Another thing families might require is that younger members participate in a mandatory orientation program that offers family background and context and educates future participants about important topics they will cover in meetings (such as investment terminology).

Well-organized family groups often design orientation programs for family members as they reach participation age, as well as for spouses joining the family group.

Orientations cover topics such as family history and legacy, family mission and values and the roles and responsibilities in the family system, and they offer an overview of governance and decision-making processes and policies. In order to effectively orient new family members, those from previous generations may need to spend time discussing and articulating their mission, values and goals so that they can communicate them to new family members and ideally perpetuate them.

The term “orientation” implies a onetime event, sort of like your first week at a new job. What hit home to me at the family meeting I facilitated is the importance of ongoing education. Just as the family evolves and grows, the family enterprise (whether it includes operating entities or investment assets) evolves as well. In order to establish investment expectations for the family group, we found it instructive to review the history of the family’s investments. Even those participants who believed they had a good grounding in their family’s history were surprised to learn how the family’s investment profile has evolved over time. This history shaped their thinking about what they expect from their investments in the future. A presentation on the future outlook for various sectors in which the family has holdings was important in framing these discussions.
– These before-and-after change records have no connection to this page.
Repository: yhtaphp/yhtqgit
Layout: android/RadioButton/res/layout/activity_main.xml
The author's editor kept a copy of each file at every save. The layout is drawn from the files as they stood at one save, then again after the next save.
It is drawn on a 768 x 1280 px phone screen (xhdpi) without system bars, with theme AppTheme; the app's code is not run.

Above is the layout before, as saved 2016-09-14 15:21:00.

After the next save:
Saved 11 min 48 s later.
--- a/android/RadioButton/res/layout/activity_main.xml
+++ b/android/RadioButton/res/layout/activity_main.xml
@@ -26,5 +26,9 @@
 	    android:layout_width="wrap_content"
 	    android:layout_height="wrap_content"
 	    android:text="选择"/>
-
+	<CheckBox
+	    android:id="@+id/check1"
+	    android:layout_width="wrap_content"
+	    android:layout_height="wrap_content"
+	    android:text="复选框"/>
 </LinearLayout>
It’s important to give them instructions as they get on the train, but both new and longtime passengers will greatly need ongoing dialogue; shared information; and refreshers on the history, evolution and outlook for the family’s investments.

A final concept to be aware of when incorporating new passengers is the importance of a level playing field. Everyone boards with different baggage. Some are members of family branches that have been on board a long time (family members who are more active in operations or who live close to family headquarters, which allows them to participate more). Others might have limited exposure to the business. It is important not to make assumptions about what a passenger may know. At our meeting, we were surprised to find that the spouses of family board members often did not have any exposure to the family enterprise because they didn’t talk about it at home. There were also family members who had limited information about family history because their parents who were actively engaged in the business didn’t believe in transparency and information sharing.
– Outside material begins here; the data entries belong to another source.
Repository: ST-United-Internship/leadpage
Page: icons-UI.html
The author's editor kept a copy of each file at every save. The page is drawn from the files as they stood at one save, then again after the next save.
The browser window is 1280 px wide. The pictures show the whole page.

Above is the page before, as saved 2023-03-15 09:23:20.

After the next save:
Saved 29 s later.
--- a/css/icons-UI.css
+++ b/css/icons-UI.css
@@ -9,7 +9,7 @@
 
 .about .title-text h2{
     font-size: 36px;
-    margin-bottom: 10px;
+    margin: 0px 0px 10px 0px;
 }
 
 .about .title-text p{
Defining what is valuable information for all family members to have and sharing it broadly across the family is crucial to making effective group decisions. When every family member has access to the same information, involvement increases and the quality of those decisions improves. In many cases, creating a level playing field will require some basic information for family members who have had limited exposure to business and investment concepts. In any family, some passengers will be more interested and engaged, electing to take a more active role. But a level playing field encourages all family members who have the time and interest to participate.

Remember that you are on a constantly moving train. Make sure that new passengers and longtime riders alike have an equal understanding of where the train has been and where it is headed. By investing the time and effort to develop a train of educated passengers, you will have the side benefit of increasing family harmony and inclusion as family members feel respected and valued and get to know one another’s strengths. Since each passenger brings a unique portfolio of skills and resources to contribute to the journey, you will enrich the experience of the group and enhance the quality of decisions you make together. 

Jennifer Pendergast, Ph.D., is a senior consultant with The Family Business Consulting Group Inc., where she specializes in strategic planning, family and business governance and family office structure. To learn more, visit